- Opening Delimiter -
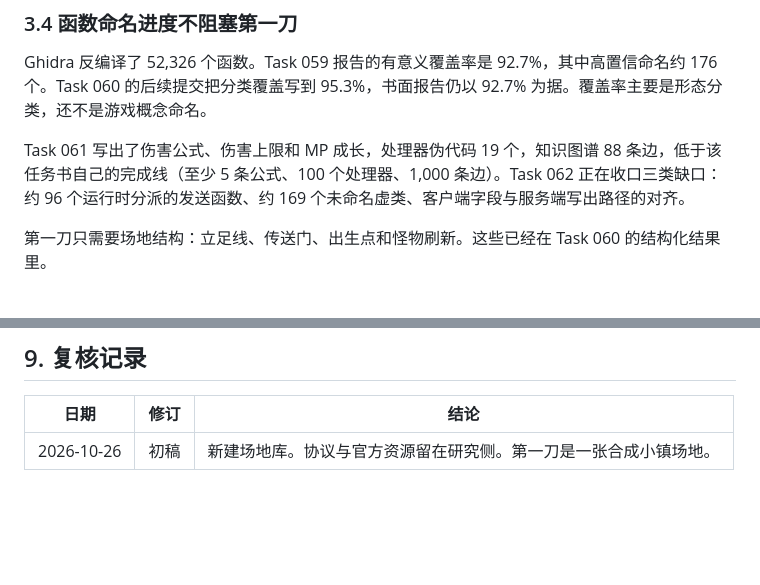
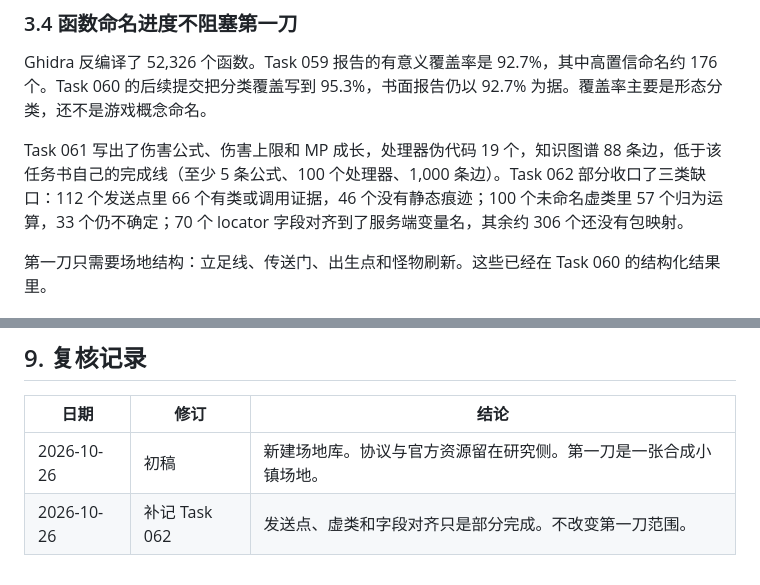
Before and after one commit to lithdoo/adventure-island, a Markdown page: DESIGN.md, 2 parts joined by grey strips. Rendered like a GitHub page; blank space fills up the shorter version.

Commit message:
Note Task 062 partial gap closure in the remake design.
- Sender, vclass, and field-alignment work finished only in part.
- That does not change the first synthetic town slice.

```diff
--- a/DESIGN.md
+++ b/DESIGN.md
@@ -51,7 +51,7 @@ Task 053 的真实客户端登录后捕获停在保护器边界。改造不依
 
 Ghidra 反编译了 52,326 个函数。Task 059 报告的有意义覆盖率是 92.7%，其中高置信命名约 176 个。Task 060 的后续提交把分类覆盖写到 95.3%，书面报告仍以 92.7% 为据。覆盖率主要是形态分类，还不是游戏概念命名。
 
-Task 061 写出了伤害公式、伤害上限和 MP 成长，处理器伪代码 19 个，知识图谱 88 条边，低于该任务书自己的完成线（至少 5 条公式、100 个处理器、1,000 条边）。Task 062 正在收口三类缺口：约 96 个运行时分派的发送函数、约 169 个未命名虚类、客户端字段与服务端写出路径的对齐。
+Task 061 写出了伤害公式、伤害上限和 MP 成长，处理器伪代码 19 个，知识图谱 88 条边，低于该任务书自己的完成线（至少 5 条公式、100 个处理器、1,000 条边）。Task 062 部分收口了三类缺口：112 个发送点里 66 个有类或调用证据，46 个没有静态痕迹；100 个未命名虚类里 57 个归为运算，33 个仍不确定；70 个 locator 字段对齐到了服务端变量名，其余约 306 个还没有包映射。
 
 第一刀只需要场地结构：立足线、传送门、出生点和怪物刷新。这些已经在 Task 060 的结构化结果里。
 
@@ -117,3 +117,4 @@ Task 061 写出了伤害公式、伤害上限和 MP 成长，处理器伪代码
 | 日期 | 修订 | 结论 |
 |---|---|---|
 | 2026-10-26 | 初稿 | 新建场地库。协议与官方资源留在研究侧。第一刀是一张合成小镇场地。 |
+| 2026-10-26 | 补记 Task 062 | 发送点、虚类和字段对齐只是部分完成。不改变第一刀范围。 |
```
- Closing Delimiter -
• What you are asked to do: Pull out all lines containing the word "低于该任务书自己的完成线" from the entries above.

• Task response:
-Task 061 写出了伤害公式、伤害上限和 MP 成长，处理器伪代码 19 个，知识图谱 88 条边，低于该任务书自己的完成线（至少 5 条公式、100 个处理器、1,000 条边）。Task 062 正在收口三类缺口：约 96 个运行时分派的发送函数、约 169 个未命名虚类、客户端字段与服务端写出路径的对齐。
+Task 061 写出了伤害公式、伤害上限和 MP 成长，处理器伪代码 19 个，知识图谱 88 条边，低于该任务书自己的完成线（至少 5 条公式、100 个处理器、1,000 条边）。Task 062 部分收口了三类缺口：112 个发送点里 66 个有类或调用证据，46 个没有静态痕迹；100 个未命名虚类里 57 个归为运算，33 个仍不确定；70 个 locator 字段对齐到了服务端变量名，其余约 306 个还没有包映射。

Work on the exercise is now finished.